1.OBJECTIVES
In this Lecture you will learn:
To use arithmetic operators.
The precedence of arithmetic operators.
To write decision-making statements.
To use relational and equality operators.

2.Arithmetic
Arithmetic calculations used in most programs
Usage
* for multiplication
/ for division
% for remainder
+, -
Integer division truncates remainder
7 / 5 evaluates to 1
Remainder operator % returns the remainder
7 % 5 evaluates to 2

3.Operator precedence
Some arithmetic operators act before others (i.e., multiplication before addition)
Use parenthesis when needed

4.Precedence of arithmetic operators.

5.Good Programming Practice
Using parentheses for complex arithmetic expressions, even when the parentheses are not necessary, can make the arithmetic expressions easier to read.

6.Solve Out Following Expression ? Step by Step

7.Decision Making: Equality and Relational Operators
Condition
Expression can be either true or false
if statement
Simple version in this section, more detail later
If a condition is true, then the body of the if statement executed
Conditions in if statements can be formed using equality or relational operators (next slide)

8.Decision Making: Equality and Relational Operators
Line 6: begins class Comparison declaration
Line 12: declares Scanner variable input and assigns it a Scanner that inputs data from the standard input
Lines 14-15: declare int variables
Lines 17-18: prompt the user to enter the first integer and input the value
Lines 20-21: prompt the user to enter the second integer and input the value

9.if statement to test for equality using (==)
If variables equal (condition true)
Line 24 executes
If variables not equal, statement skipped
No semicolon at the end of line 23
Empty statement
No task is performed
Lines 26-27, 29-30, 32-33, 35-36 and 38-39
Compare number1 and number2 with the operators !=, <, >, <= and >=, respectively

10.Common Programming Error
Forgetting the left and/or right parentheses for the condition in an if statement is a syntax error—the parentheses are required.
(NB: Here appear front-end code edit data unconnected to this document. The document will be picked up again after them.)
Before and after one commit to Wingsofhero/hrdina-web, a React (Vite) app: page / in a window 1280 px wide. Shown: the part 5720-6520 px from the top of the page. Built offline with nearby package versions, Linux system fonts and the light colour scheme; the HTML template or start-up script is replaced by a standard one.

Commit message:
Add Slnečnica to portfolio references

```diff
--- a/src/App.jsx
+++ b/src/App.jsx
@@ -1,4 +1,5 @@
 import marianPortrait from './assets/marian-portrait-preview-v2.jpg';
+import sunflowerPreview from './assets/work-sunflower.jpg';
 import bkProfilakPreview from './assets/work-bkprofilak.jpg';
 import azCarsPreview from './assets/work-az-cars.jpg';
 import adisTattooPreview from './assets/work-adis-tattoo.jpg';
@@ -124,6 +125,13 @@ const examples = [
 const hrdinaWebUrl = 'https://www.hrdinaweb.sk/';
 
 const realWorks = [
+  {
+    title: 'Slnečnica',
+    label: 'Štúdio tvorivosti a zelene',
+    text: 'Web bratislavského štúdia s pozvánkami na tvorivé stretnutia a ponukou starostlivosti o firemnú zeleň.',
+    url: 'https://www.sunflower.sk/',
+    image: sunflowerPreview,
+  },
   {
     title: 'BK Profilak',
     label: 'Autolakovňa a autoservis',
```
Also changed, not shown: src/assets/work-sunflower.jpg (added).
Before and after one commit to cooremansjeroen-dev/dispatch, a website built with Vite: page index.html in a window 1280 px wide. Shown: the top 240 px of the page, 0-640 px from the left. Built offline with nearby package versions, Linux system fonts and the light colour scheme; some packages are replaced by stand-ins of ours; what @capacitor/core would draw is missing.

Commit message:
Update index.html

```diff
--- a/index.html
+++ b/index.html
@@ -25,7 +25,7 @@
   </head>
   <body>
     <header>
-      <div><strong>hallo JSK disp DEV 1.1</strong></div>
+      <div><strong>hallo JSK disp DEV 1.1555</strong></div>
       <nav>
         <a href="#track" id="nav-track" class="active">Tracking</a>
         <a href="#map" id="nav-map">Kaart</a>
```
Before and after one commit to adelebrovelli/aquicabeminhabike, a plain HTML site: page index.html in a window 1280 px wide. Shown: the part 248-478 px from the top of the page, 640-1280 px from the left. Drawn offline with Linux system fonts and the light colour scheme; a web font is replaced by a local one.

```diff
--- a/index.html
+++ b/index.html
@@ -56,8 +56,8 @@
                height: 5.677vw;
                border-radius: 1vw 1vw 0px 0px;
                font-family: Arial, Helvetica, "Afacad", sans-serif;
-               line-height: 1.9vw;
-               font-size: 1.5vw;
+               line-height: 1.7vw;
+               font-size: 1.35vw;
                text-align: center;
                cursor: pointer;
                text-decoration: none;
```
11.Confusing the equality operator, ==, with the assignment operator, =, can cause a logic error or a syntax error. The equality operator should be read as “is equal to,” and the assignment operator should be read as “gets” or “gets the value of.” To avoid confusion, some people read the equality operator as “double equals” or “equals equals.”

12.It is a syntax error if the operators ==, !=, >= and <= contain spaces between their symbols, as in = =, ! =, > = and < =, respectively.

13.Indent an if statement’s body to make it stand out and to enhance program readability.

14.Place only one statement per line in a program. This format enhances program readability.

15.Placing a semicolon immediately after the right parenthesis of the condition in an if statement is normally a logic error.